When you take that test and it’s positive after countless negatives, it’s thrilling! There’s jumping up and down and hugging and celebrating. And then the morning sickness sets in and changes the mood a little. Or in my case this time, a lot.
A few weeks ago Marcello and I took the boys to the park to burn off some of their boundless energy. For me, morning sickness was in full force, but I couldn’t stand to think of being in the house a minute longer. I sat on the bench and watched Marcello chase after the boys.
On the bench next to me, a mom put sunblock on her son. I asked her how old he was. She didn’t respond. I guessed she didn’t hear me. Then when he started picking up rocks, I smiled at him. She ignored me, took his hand and pulled him away. That was pretty harsh, I thought. But my stomach was so upset I didn’t have the energy to think about it too much.
Later, I told Marcello about the mom ignoring me. He said she probably thought I was on something or hungover from the night before! “You look like you could throw up at any minute,” he said, laughing. “Seriously miserable.”
That made me laugh, but there’s not much else about morning sickness I find funny during this pregnancy.
This is my third pregnancy, and by far the most intense. My first two pregnancies were similar, though I was slightly more nauseated with the second. By week eight, I had low-grade nausea most of the day until my second trimester.
But this time, I started getting waves of nausea at three and a half weeks! By week six, I was nauseated all day and all night, making it hard to function (hence the infrequent blog posts). In the early days I didn’t want to move or talk or eat. Each bite of food was (and sometimes is still) a struggle to keep down. I felt the best laying completely still in my bed, which isn’t a frequent possibility while staying home with a two and three year old. I cried in the evenings. I felt worse by the day and it affected me in unexpected ways.
One Sunday afternoon I panicked. I knew Marcello was going to work in the morning and I didn’t know how I would make it through the day by myself with the boys. I was considering putting them in daycare I was so sick. I just couldn’t handle day-to-day tasks, so I decided to call doctor’s office to ask about medication. My midwife put me on Zofran, which helped enormously, but didn’t make it go away. I still got sick sometimes and the nausea never left, but it was much more manageable.
Even with the medication, I felt depressed and apathetic. Feeling sick ’round the clock makes it hard to see the small everyday beauties and enjoy funny little moments. It’s inescapable and relentless. Days dragged on forever and felt as empty as my rebellious stomach. It’s not my nature to feel this way. I don’t have a tendency to feel blue, and my fall was long and hard.
Can I be very honest with you? I would have hoped my reaction would have been: I would walk to the ends of the Earth for my little child. I already love you completely.

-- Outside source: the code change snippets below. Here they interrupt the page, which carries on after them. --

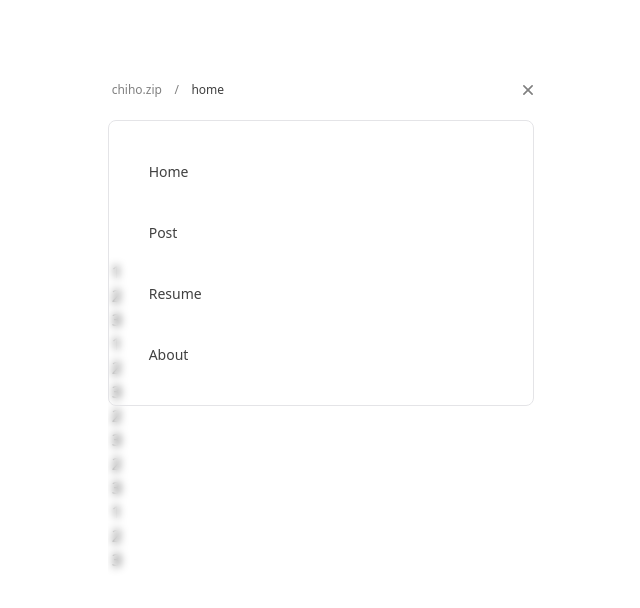
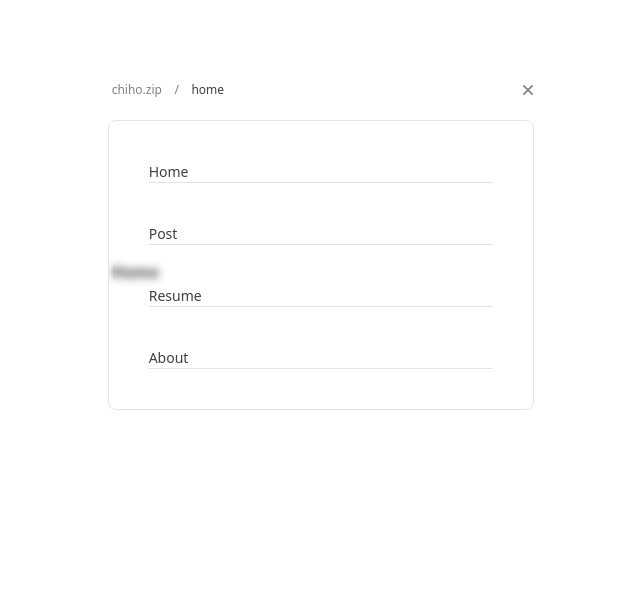
Before and after one commit to usernamechiho/Chiho.zip, a Next.js app: page / in a window 1280 px wide. Both pictures are taken after a click on the icon 843 px from the left and 90 px from the top of the page. Shown: the top 608 px of the page, without its empty margins (315-955 px from the left). Built offline with nearby package versions, Linux system fonts and the light colour scheme.

Commit message:
FIX: getPosts 함수 로직 수정

```diff
--- a/src/_components/MenuPopover/index.tsx
+++ b/src/_components/MenuPopover/index.tsx
@@ -1,5 +1,12 @@
 import { AnimatePresence, motion } from "motion/react";
 import Link from "next/link";
+
+const MENU_ITEMS = [
+  { label: "Home", path: "/" },
+  { label: "Post", path: "/post" },
+  { label: "Resume", path: "/resume" },
+  { label: "About", path: "/about" },
+] as const;
 
 export default function MenuPopover({
   opens,
@@ -21,21 +28,16 @@ export default function MenuPopover({
         >
           <nav className="border border-zinc-200 p-10 rounded-lg text-black text-md">
             <ul className="flex flex-col justify-between gap-10">
-              <li className="hover:text-gray">
-                <Link href="/">Home</Link>
-              </li>
-
-              <li className="hover:text-gray">
-                <Link href="/">Post</Link>
-              </li>
-
-              <li className="hover:text-gray">
-                <Link href="/">Resume</Link>
-              </li>
-
-              <li className="hover:text-gray">
-                <Link href="/">About</Link>
-              </li>
+              {MENU_ITEMS.map((item) => (
+                <li
+                  key={item.label}
+                  className="hover:text-gray border-b border-zinc-200 cursor-pointer"
+                >
+                  <Link href={item.path} onClick={onClose}>
+                    {item.label}
+                  </Link>
+                </li>
+              ))}
             </ul>
           </nav>
         </motion.div>
--- a/src/_posts/Javascript/Tailwind가 세상을 지배한다?/content.mdx
+++ b/src/_posts/Next.js로 블로그 만들기/content.mdx
@@ -1,9 +1,9 @@
 ---
-title: Tailwind가 세상을 지배한다?
+title: Next.js로 블로그 만들기
 description: 치호야 블로그 필요하잖아
 category: Javascript
-thumbnail:
-createdAt: 2025-01-06
+thumbnail: pepe-hit.png
+createdAt: '25.01.06'
 ---
 
 #### 환영
--- a/src/_posts/Javascript/Next.js로 블로그 만들기/content.mdx
+++ b/src/_posts/Tailwind가 세상을 지배한다?/content.mdx
@@ -1,9 +1,9 @@
 ---
-title: Next.js로 블로그 만들기
+title: Tailwind가 세상을 지배한다?
 description: 치호야 블로그 필요하잖아
 category: Javascript
-thumbnail: pepe-hit.png
-createdAt: 2025-01-06
+thumbnail:
+createdAt: "25.01.06"
 ---
 
 #### 환영
--- a/src/_types/index.ts
+++ b/src/_types/index.ts
@@ -4,7 +4,6 @@ type Post = {
   title: string;
   description: string;
   category: PostCategory;
-  thumbnail: string;
   createdAt: string;
   slug: string;
 };
--- a/src/app/layout.tsx
+++ b/src/app/layout.tsx
@@ -1,5 +1,6 @@
 import LayoutBody from "@/_components/LayoutBody";
 import "./globals.css";
+import MainHeader from "@/_components/MainHeader";
 
 export default function RootLayout({
   children,
@@ -9,7 +10,10 @@ export default function RootLayout({
   return (
     <html lang="en">
       <body>
-        <LayoutBody>{children}</LayoutBody>
+        <LayoutBody>
+          <MainHeader />
+          {children}
+        </LayoutBody>
       </body>
     </html>
   );
--- a/src/app/page.tsx
+++ b/src/app/page.tsx
@@ -1,25 +1,7 @@
-import MainHeader from "@/_components/MainHeader";
-
 export default function Home() {
   return (
     <div>
-      <MainHeader />
-
-      <div className="flex flex-col">
-        <div>1</div>
-        <div>2</div>
-        <div>3</div>
-        <div>1</div>
-        <div>2</div>
-        <div>3</div>
-        <div>2</div>
-        <div>3</div>
-        <div>2</div>
-        <div>3</div>
-        <div>1</div>
-        <div>2</div>
-        <div>3</div>
-      </div>
+      <p className="text-black text-lg font-bold">Home</p>
     </div>
   );
 }
--- a/src/app/post/page.tsx
+++ b/src/app/post/page.tsx
@@ -3,5 +3,19 @@ import { getPosts } from "@/_utils/post";
 export default async function Post() {
   const posts = await getPosts();
 
-  return <div></div>;
+  console.log(posts);
+
+  return (
+    <div className="flex flex-col">
+      <p className="text-black text-lg font-bold">Post</p>
+
+      <div className="flex flex-col mt-12">
+        {posts.map((post) => (
+          <div key={post.slug}>
+            {post.createdAt.toString()} {post.category} / {post.title}
+          </div>
+        ))}
+      </div>
+    </div>
+  );
 }
```
Also changed, not shown: src/_utils/post/index.ts (+8 -22 lines).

Instead, in the throws of it, I was hardly thinking about my little child at all. I focused on what I might eat without gagging, what I could make for the boys to eat without gagging, how many hours until they they went to bed, and how many days away I was from my second trimester — which would surely hold some relief.
Guilt wove its way into all of these other feelings as well. Guilt for letting morning sickness steal my excitement of a new baby. Guilt for losing my temper with the boys, who don’t understand I’m sick. Guilt for making Marcello do most everything. Guilt for just not being a very fun person to be around.
One particular evening I was able to eat a little dinner, and I was feeling slightly better than usual. I was still perched on my usual spot on the couch, but was laughing and giving Marcello a hard time. “There you are,” he said. “I lost you for a little while.” It showed me what a drastic personality change I’ve had over the past few months.
I know as the nausea wears off the old me will come back. And even with these unwelcome feelings, a grateful heart lies underneath it all. It gets buried some days, but I’m learning to be joyful in all circumstances and am hopeful I’ll be stronger and more compassionate because of this.
I might not be shouting from the rooftops, but I am ever thankful to God for never leaving my side and giving us this new life. I have cysts on my ovaries (Polycystic Ovarian Syndrome) and have difficulties getting pregnant, believe it or not. Each of our children are miracles to me.
Did you have morning sickness? Did it knock the wind out of you?